Performance Improvement: Lean or Six Sigma
Performance improvement is a constant focus in healthcare today to reduce costs and meet the demands of value-based purchasing and healthcare reform. Healthcare organizations have implemented various performance improvement methodologies to reduce operating expenses while improving quality and patient outcomes (Betka, 2012). Many healthcare organizations have turned to performance improvement methods such as Lean and Six Sigma to manage their costs, productivity, customer needs, and operational growth (Betka, 2012).
The purpose of this paper is to discuss: (a) overall comparison of the Lean and Six Sigma performance improvement methods, (b) steps involved in implementing Lean and Six Sigma, (c) how each method would apply to a safety issue, (d) which method is personally preferred, (e) whether Lean or Six Sigma would provide the results desired; and (f) is Lean or Six Sigma currently employed in Cape Coral Hospital.
Performance Improvement Methods
Lean and Six Sigma appear to be the most popular and most frequently used performance improvement methods among healthcare today (Glasgow, Scott-Caziewell, & Kaboli, 2010).

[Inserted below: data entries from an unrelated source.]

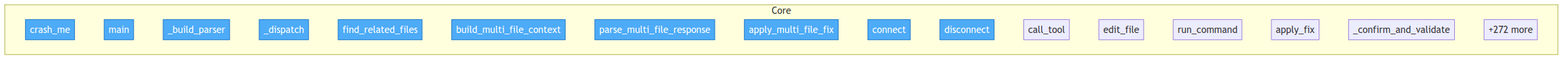
Earlier version of the Mermaid export project/flow.png (semcod/pfix). Its source is kept beside it as project/flow.mmd.
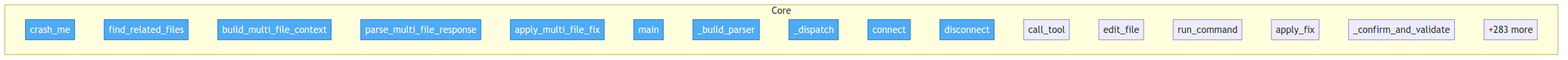
Above is the later version.

Diff of the diagram source:
```diff
@@ -4,13 +4,13 @@
 
     subgraph Core
         verify_runtime__crash_me["crash_me"]
-        src__pfix__cli__main["main"]
-        src__pfix__cli___build_parser["_build_parser"]
-        src__pfix__cli___dispatch["_dispatch"]
         src__pfix__multi_fix__find_related_files["find_related_files"]
         src__pfix__multi_fix__build_multi_file_context["build_multi_file_context"]
         src__pfix__multi_fix__parse_multi_file_response["parse_multi_file_response"]
         src__pfix__multi_fix__apply_multi_file_fix["apply_multi_file_fix"]
+        src__pfix__cli__main["main"]
+        src__pfix__cli___build_parser["_build_parser"]
+        src__pfix__cli___dispatch["_dispatch"]
         src__pfix__mcp_client__MCPClient__connect["connect"]
         src__pfix__mcp_client__MCPClient__disconnect["disconnect"]
         src__pfix__mcp_client__MCPClient__call_tool["call_tool"]
@@ -18,7 +18,7 @@
         src__pfix__mcp_client__MCPClient__run_command["run_command"]
         src__pfix__fixer__apply_fix["apply_fix"]
         src__pfix__fixer___confirm_and_validate["_confirm_and_validate"]
-        ...["+272 more"]
+        ...["+283 more"]
     end
 
-    class verify_runtime__crash_me,src__pfix__cli__main,src__pfix__cli___build_parser,src__pfix__cli___dispatch,src__pfix__multi_fix__find_related_files,src__pfix__multi_fix__build_multi_file_context,src__pfix__multi_fix__parse_multi_file_response,src__pfix__multi_fix__apply_multi_file_fix,src__pfix__mcp_client__MCPClient__connect,src__pfix__mcp_client__MCPClient__disconnect entry
+    class verify_runtime__crash_me,src__pfix__multi_fix__find_related_files,src__pfix__multi_fix__build_multi_file_context,src__pfix__multi_fix__parse_multi_file_response,src__pfix__multi_fix__apply_multi_file_fix,src__pfix__cli__main,src__pfix__cli___build_parser,src__pfix__cli___dispatch,src__pfix__mcp_client__MCPClient__connect,src__pfix__mcp_client__MCPClient__disconnect entry
```
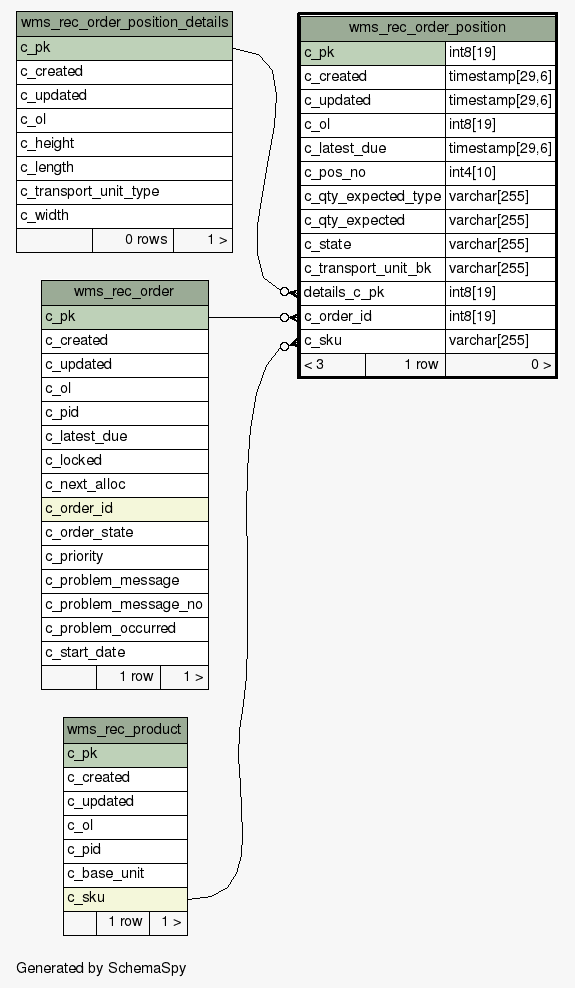
Earlier version of the Graphviz export schemaspy/diagrams/wms_rec_order_position.1degree.png (openwms/org.openwms.wms.receiving.lib). Its source is kept beside it as schemaspy/diagrams/wms_rec_order_position.1degree.dot.
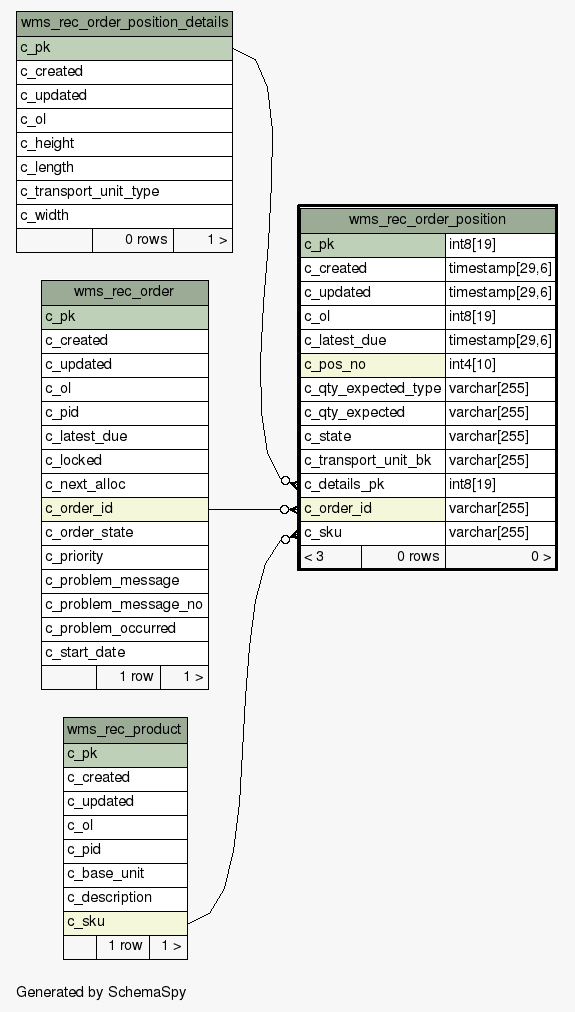
The same diagram one commit later.

Change to the diagram source:
```diff
@@ -17,9 +17,9 @@
   edge [
     arrowsize="0.8"
   ];
-  "wms_rec_order_position":"c_order_id":w -> "wms_rec_order":"c_pk":e [arrowhead=none dir=back arrowtail=crowodot];
+  "wms_rec_order_position":"c_details_pk":w -> "wms_rec_order_position_details":"c_pk":e [arrowhead=none dir=back arrowtail=crowodot];
+  "wms_rec_order_position":"c_order_id":w -> "wms_rec_order":"c_order_id":e [arrowhead=none dir=back arrowtail=crowodot];
   "wms_rec_order_position":"c_sku":w -> "wms_rec_product":"c_sku":e [arrowhead=none dir=back arrowtail=crowodot];
-  "wms_rec_order_position":"details_c_pk":w -> "wms_rec_order_position_details":"c_pk":e [arrowhead=none dir=back arrowtail=crowodot];
   "wms_rec_order" [
     label=<
     <TABLE BORDER="0" CELLBORDER="1" CELLSPACING="0" BGCOLOR="#ffffff">
@@ -53,15 +53,15 @@
       <TR><TD PORT="c_updated" COLSPAN="2" ALIGN="LEFT">c_updated</TD><TD PORT="c_updated.type" ALIGN="LEFT">timestamp[29,6]</TD></TR>
       <TR><TD PORT="c_ol" COLSPAN="2" ALIGN="LEFT">c_ol</TD><TD PORT="c_ol.type" ALIGN="LEFT">int8[19]</TD></TR>
       <TR><TD PORT="c_latest_due" COLSPAN="2" ALIGN="LEFT">c_latest_due</TD><TD PORT="c_latest_due.type" ALIGN="LEFT">timestamp[29,6]</TD></TR>
-      <TR><TD PORT="c_pos_no" COLSPAN="2" ALIGN="LEFT">c_pos_no</TD><TD PORT="c_pos_no.type" ALIGN="LEFT">int4[10]</TD></TR>
+      <TR><TD PORT="c_pos_no" COLSPAN="2" BGCOLOR="#f4f7da" ALIGN="LEFT">c_pos_no</TD><TD PORT="c_pos_no.type" ALIGN="LEFT">int4[10]</TD></TR>
       <TR><TD PORT="c_qty_expected_type" COLSPAN="2" ALIGN="LEFT">c_qty_expected_type</TD><TD PORT="c_qty_expected_type.type" ALIGN="LEFT">varchar[255]</TD></TR>
       <TR><TD PORT="c_qty_expected" COLSPAN="2" ALIGN="LEFT">c_qty_expected</TD><TD PORT="c_qty_expected.type" ALIGN="LEFT">varchar[255]</TD></TR>
       <TR><TD PORT="c_state" COLSPAN="2" ALIGN="LEFT">c_state</TD><TD PORT="c_state.type" ALIGN="LEFT">varchar[255]</TD></TR>
       <TR><TD PORT="c_transport_unit_bk" COLSPAN="2" ALIGN="LEFT">c_transport_unit_bk</TD><TD PORT="c_transport_unit_bk.type" ALIGN="LEFT">varchar[255]</TD></TR>
-      <TR><TD PORT="details_c_pk" COLSPAN="2" ALIGN="LEFT">details_c_pk</TD><TD PORT="details_c_pk.type" ALIGN="LEFT">int8[19]</TD></TR>
-      <TR><TD PORT="c_order_id" COLSPAN="2" ALIGN="LEFT">c_order_id</TD><TD PORT="c_order_id.type" ALIGN="LEFT">int8[19]</TD></TR>
+      <TR><TD PORT="c_details_pk" COLSPAN="2" ALIGN="LEFT">c_details_pk</TD><TD PORT="c_details_pk.type" ALIGN="LEFT">int8[19]</TD></TR>
+      <TR><TD PORT="c_order_id" COLSPAN="2" BGCOLOR="#f4f7da" ALIGN="LEFT">c_order_id</TD><TD PORT="c_order_id.type" ALIGN="LEFT">varchar[255]</TD></TR>
       <TR><TD PORT="c_sku" COLSPAN="2" ALIGN="LEFT">c_sku</TD><TD PORT="c_sku.type" ALIGN="LEFT">varchar[255]</TD></TR>
-      <TR><TD ALIGN="LEFT" BGCOLOR="#f7f7f7">&lt; 3</TD><TD ALIGN="RIGHT" BGCOLOR="#f7f7f7">1 row</TD><TD ALIGN="RIGHT" BGCOLOR="#f7f7f7">0 &gt;</TD></TR>
+      <TR><TD ALIGN="LEFT" BGCOLOR="#f7f7f7">&lt; 3</TD><TD ALIGN="RIGHT" BGCOLOR="#f7f7f7">0 rows</TD><TD ALIGN="RIGHT" BGCOLOR="#f7f7f7">0 &gt;</TD></TR>
     </TABLE>>
     URL="wms_rec_order_position.html"
     tooltip="wms_rec_order_position"
@@ -93,6 +93,7 @@
       <TR><TD PORT="c_ol" COLSPAN="3" ALIGN="LEFT">c_ol</TD></TR>
       <TR><TD PORT="c_pid" COLSPAN="3" ALIGN="LEFT">c_pid</TD></TR>
       <TR><TD PORT="c_base_unit" COLSPAN="3" ALIGN="LEFT">c_base_unit</TD></TR>
+      <TR><TD PORT="c_description" COLSPAN="3" ALIGN="LEFT">c_description</TD></TR>
       <TR><TD PORT="c_sku" COLSPAN="3" BGCOLOR="#f4f7da" ALIGN="LEFT">c_sku</TD></TR>
       <TR><TD ALIGN="LEFT" BGCOLOR="#f7f7f7">  </TD><TD ALIGN="RIGHT" BGCOLOR="#f7f7f7">1 row</TD><TD ALIGN="RIGHT" BGCOLOR="#f7f7f7">1 &gt;</TD></TR>
     </TABLE>>
```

Lean was created from a production process initially integrated by Henry Ford; however Lean was further developed and championed by the Toyota Motor Company in the 1930s (Lean Enterprise Institute [LEI], 2009). The Lean methodology and tools have spread much further than the automotive industry and now can be found in: retail, healthcare, construction, maintenance, and governments today (LEI, 2009).
Six Sigma was originally created by the Motorola Company in 1986 to improve the manufacturing process and eliminate defects ("Six Sigma," 2011). Six Sigma also gained popularity after being championed by General Electric to offer high quality and defect free products (Glasgow et al., 2010). Today Six Sigma is found in many organizations, manufacturers, and businesses that strive to reduce and eliminate defects.
Steps in Lean Methodology
According to the Lean Enterprise Institute (2009), the steps in implementing lean methodology are as follows: (1) identify the value, (2) map the value stream, (3) create the flow, (4) establish pull; and (5) seek perfection.
Lean methodology will focus on waste removal and improving flow time which results in less variation and standard work (Kubiak & Benbow, 2009). The implementation of Lean techniques involves frontline staff to identify the current state and determine what the ideal state should look like. A value stream map is created to allow for identification of all steps in a process and where waste exists (Dickson, Anguelov, Vetterick, Eller, & Singh, 2009). Ideas for improvement from the frontline staff are implemented by pilot phases which are a constant work in progress until the ideal state is achieved (Dickson et al., 2009). Job Instructions are then created to educate all staff and create standard work.
Steps in Six Sigma Methodology